Jesus' Brethren

from Google Images

In Jesus’ High Priestly prayer he prayed that we would be one in the same sense that he and his Father are one (John 17:21), but what did he mean? In Hebrews 2:11 Paul claims: “He that sanctifies and they that are sanctified are of one…” The obvious question is: ‘are of one’ what? Most translations don’t elaborate or try to supply the word, allowing the text to mean ‘all are of One” meaning God, which is sorta-kinda correct, as long as we are speaking in the sense that the **ONE** who raised Jesus from the dead is also the **ONE** who raises men from the dead. However, we need to ask ourselves why this is a reason for Jesus to be unashamed to call us his brethren.
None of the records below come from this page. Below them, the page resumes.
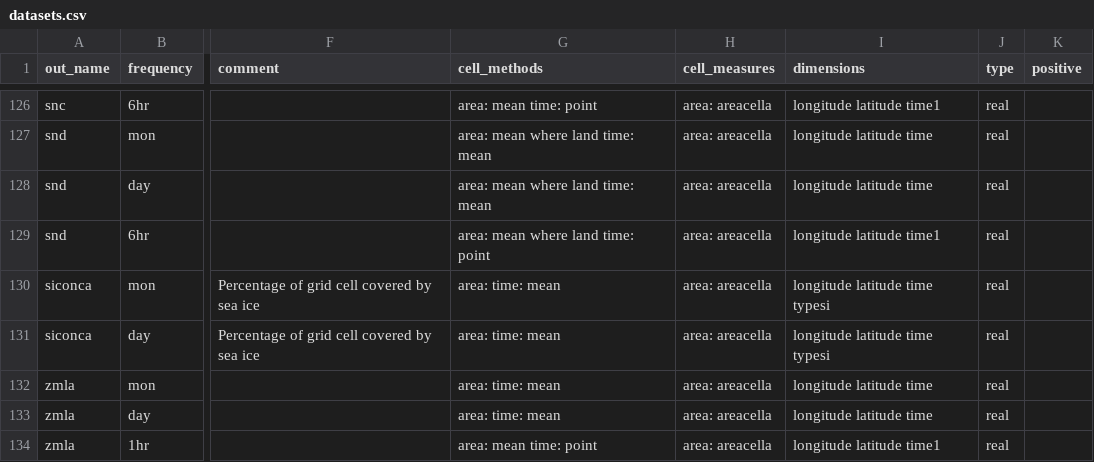
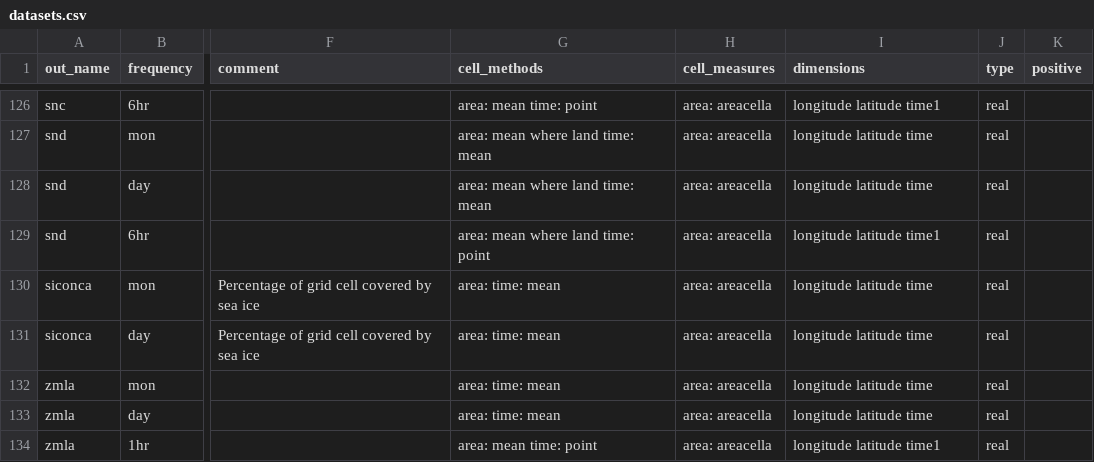
Before and after one commit to WCRP-CORDEX/data-request-table, a CSV file: cmor-table/datasets.csv, drawn as a sheet; only a part is shown, gaps mark what is left out; the diff names each change by its address in the sheet, - before the commit and + after, or states it on an @@ line.

Commit message:
remove typesi

```diff
--- a/cmor-table/datasets.csv
+++ b/cmor-table/datasets.csv
-I130:I131 (dimensions): longitude latitude time typesi
+I130:I131 (dimensions): longitude latitude time
```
After all, the same **ONE** who raises us from the dead could raise a dead animal to life, as well, if he wished. So, if he did, would that be reason enough to call the animal Jesus’ brother? Read the rest of this entry »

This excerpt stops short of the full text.